I’ve read many articles about Card Sorting in user research and how it can help you organize the information architecture from what users think is more intuitive. However, some business in certain industries aren’t that simple to be explained and understood by a user in a research session, which might affect the final results.
Here I’m going to show how to use the method, analyze data and share results to help the design team create a better solution for your product.
Rule number #1:
Don’t start any research without a clear problem definition and a structured hypothesis to validate.
If you are not sure what is the problem to be solve, ask your stakeholders straight away. If they are also lost or can’t get to a common opinion, use your design skills and help them. …
If you are a UX Designer interested in user research, or is starting to become a UX Researcher, here is my first advice: what you plan in the office will change in the streets, and the reason is very simple.
Some people are kind, friendly and open minded. But others are moody, rude and angry. And we all can be in one of those states, otherwise we wouldn’t be humans. That’s why good designers should learn how to “read” people.
When I first started applying usability tests and interviews I always had
2 feelings at the end:
“ I loved this user! It’s was such a good talk, many feedbacks to work…

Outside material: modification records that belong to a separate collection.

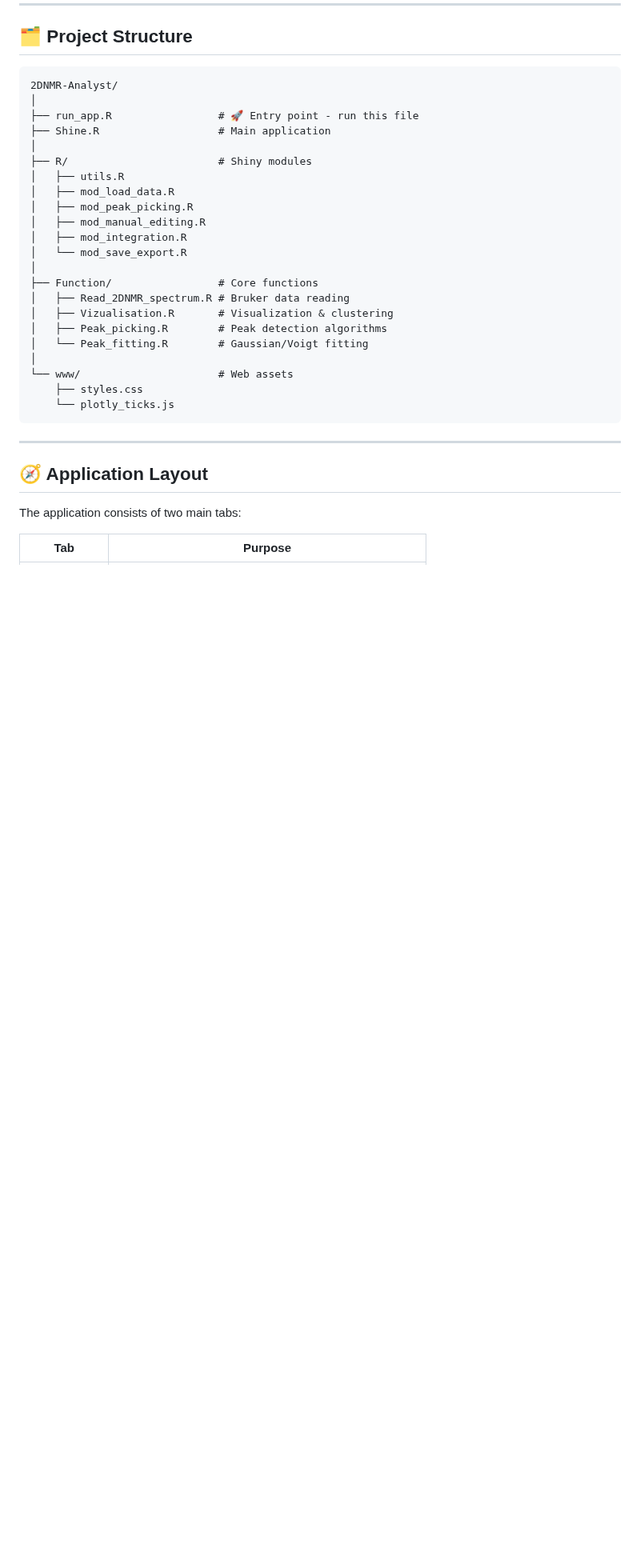
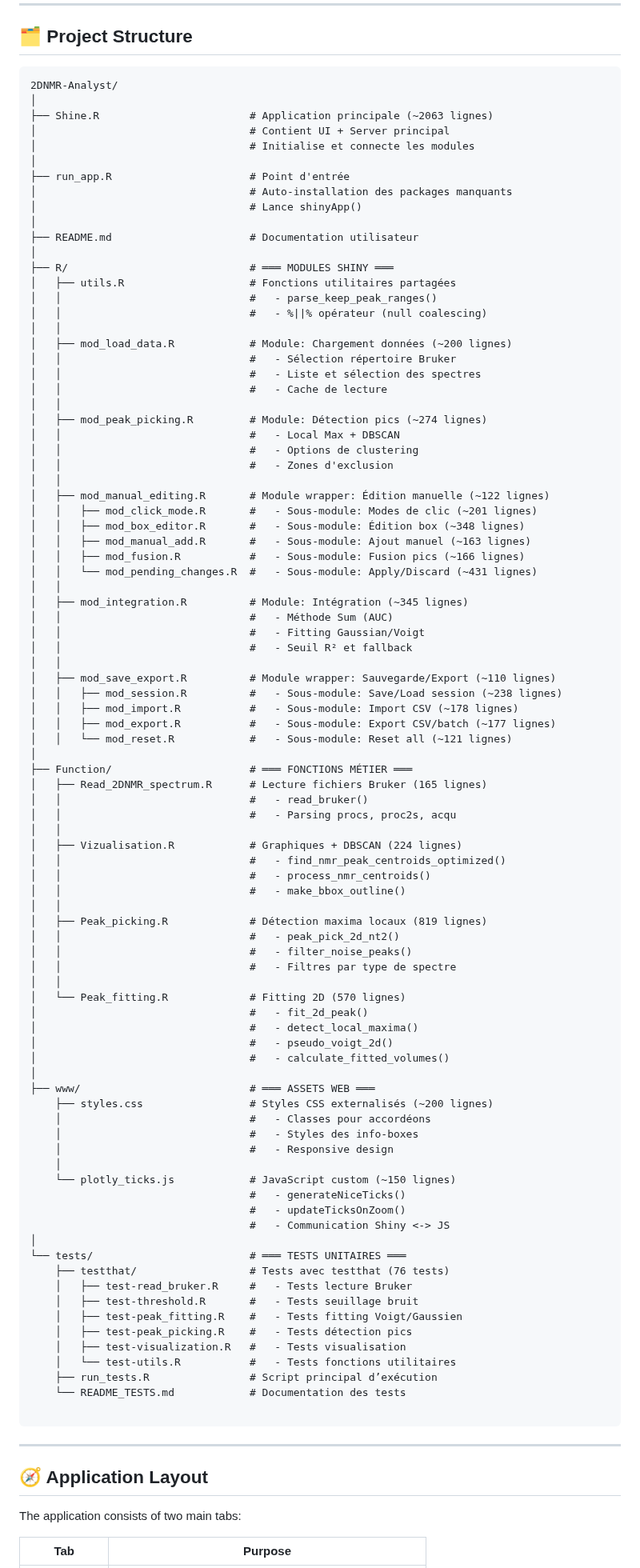
Before and after one commit to JulienGuibertTlse3/2DNMR-Analyst, a Markdown page: Guide/USER_GUIDE.md, the part around one of its changes. Shown at 80% size. GitHub-like rendering; blank space fills up the shorter version.

````diff
--- a/Guide/USER_GUIDE.md
+++ b/Guide/USER_GUIDE.md
@@ -79,26 +79,92 @@ cd 2DNMR-Analyst
 ```
 2DNMR-Analyst/
 │
-├── run_app.R                 # 🚀 Entry point - run this file
-├── Shine.R                   # Main application
+├── Shine.R                        # Application principale (~2063 lignes)
+│                                  # Contient UI + Server principal
+│                                  # Initialise et connecte les modules
 │
-├── R/                        # Shiny modules
-│   ├── utils.R
-│   ├── mod_load_data.R
-│   ├── mod_peak_picking.R
-│   ├── mod_manual_editing.R
-│   ├── mod_integration.R
-│   └── mod_save_export.R
+├── run_app.R                      # Point d'entrée
+│                                  # Auto-installation des packages manquants
+│                                  # Lance shinyApp()
 │
-├── Function/                 # Core functions
-│   ├── Read_2DNMR_spectrum.R # Bruker data reading
-│   ├── Vizualisation.R       # Visualization & clustering
-│   ├── Peak_picking.R        # Peak detection algorithms
-│   └── Peak_fitting.R        # Gaussian/Voigt fitting
+├── README.md                      # Documentation utilisateur
 │
-└── www/                      # Web assets
-    ├── styles.css
-    └── plotly_ticks.js
+├── R/                             # ═══ MODULES SHINY ═══
+│   ├── utils.R                    # Fonctions utilitaires partagées
+│   │                              #   - parse_keep_peak_ranges()
+│   │                              #   - %||% opérateur (null coalescing)
+│   │
+│   ├── mod_load_data.R            # Module: Chargement données (~200 lignes)
+│   │                              #   - Sélection répertoire Bruker
+│   │                              #   - Liste et sélection des spectres
+│   │                              #   - Cache de lecture
+│   │
+│   ├── mod_peak_picking.R         # Module: Détection pics (~274 lignes)
+│   │                              #   - Local Max + DBSCAN
+│   │                              #   - Options de clustering
+│   │                              #   - Zones d'exclusion
+│   │
+│   ├── mod_manual_editing.R       # Module wrapper: Édition manuelle (~122 lignes)
+│   │   ├── mod_click_mode.R       #   - Sous-module: Modes de clic (~201 lignes)
+│   │   ├── mod_box_editor.R       #   - Sous-module: Édition box (~348 lignes)
+│   │   ├── mod_manual_add.R       #   - Sous-module: Ajout manuel (~163 lignes)
+│   │   ├── mod_fusion.R           #   - Sous-module: Fusion pics (~166 lignes)
+│   │   └── mod_pending_changes.R  #   - Sous-module: Apply/Discard (~431 lignes)
+│   │
+│   ├── mod_integration.R          # Module: Intégration (~345 lignes)
+│   │                              #   - Méthode Sum (AUC)
+│   │                              #   - Fitting Gaussian/Voigt
+│   │                              #   - Seuil R² et fallback
+│   │
+│   ├── mod_save_export.R          # Module wrapper: Sauvegarde/Export (~110 lignes)
+│   │   ├── mod_session.R          #   - Sous-module: Save/Load session (~238 lignes)
+│   │   ├── mod_import.R           #   - Sous-module: Import CSV (~178 lignes)
+│   │   ├── mod_export.R           #   - Sous-module: Export CSV/batch (~177 lignes)
+│   │   └── mod_reset.R            #   - Sous-module: Reset all (~121 lignes)
+│
+├── Function/                      # ═══ FONCTIONS MÉTIER ═══
+│   ├── Read_2DNMR_spectrum.R      # Lecture fichiers Bruker (165 lignes)
+│   │                              #   - read_bruker()
+│   │                              #   - Parsing procs, proc2s, acqu
+│   │
+│   ├── Vizualisation.R            # Graphiques + DBSCAN (224 lignes)
+│   │                              #   - find_nmr_peak_centroids_optimized()
+│   │                              #   - process_nmr_centroids()
+│   │                              #   - make_bbox_outline()
+│   │
+│   ├── Peak_picking.R             # Détection maxima locaux (819 lignes)
+│   │                              #   - peak_pick_2d_nt2()
+│   │                              #   - filter_noise_peaks()
+│   │                              #   - Filtres par type de spectre
+│   │
+│   └── Peak_fitting.R             # Fitting 2D (570 lignes)
+│                                  #   - fit_2d_peak()
+│                                  #   - detect_local_maxima()
+│                                  #   - pseudo_voigt_2d()
+│                                  #   - calculate_fitted_volumes()
+│
+├── www/                           # ═══ ASSETS WEB ═══
+    ├── styles.css                 # Styles CSS externalisés (~200 lignes)
+    │                              #   - Classes pour accordéons
+    │                              #   - Styles des info-boxes
+    │                              #   - Responsive design
+    │
+    └── plotly_ticks.js            # JavaScript custom (~150 lignes)
+                                   #   - generateNiceTicks()
+                                   #   - updateTicksOnZoom()
+                                   #   - Communication Shiny <-> JS
+│
+└── tests/                         # ═══ TESTS UNITAIRES ═══
+    ├── testthat/                  # Tests avec testthat (76 tests)
+    │   ├── test-read_bruker.R     #   - Tests lecture Bruker
+    │   ├── test-threshold.R       #   - Tests seuillage bruit
+    │   ├── test-peak_fitting.R    #   - Tests fitting Voigt/Gaussien
+    │   ├── test-peak_picking.R    #   - Tests détection pics
+    │   ├── test-visualization.R   #   - Tests visualisation
+    │   └── test-utils.R           #   - Tests fonctions utilitaires
+    ├── run_tests.R                # Script principal d’exécution
+    └── README_TESTS.md            # Documentation des tests
+
 ```
 
 ---
````
Also changed, not shown: other parts of Guide/USER_GUIDE.md (+1 -1 lines).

Saying that empathy is going to help designers to see the problem through the user’s perspective is not something new. I’ve read a lot about how working in collaboration with your public improve design process, and I totally agree.
But none of those articles explained to me what to expect when you are right there in the coffee shop looking for someone to test your prototype or answer a few questions of your questionnaire.
So how is it when a designer actually starts working with empathy? …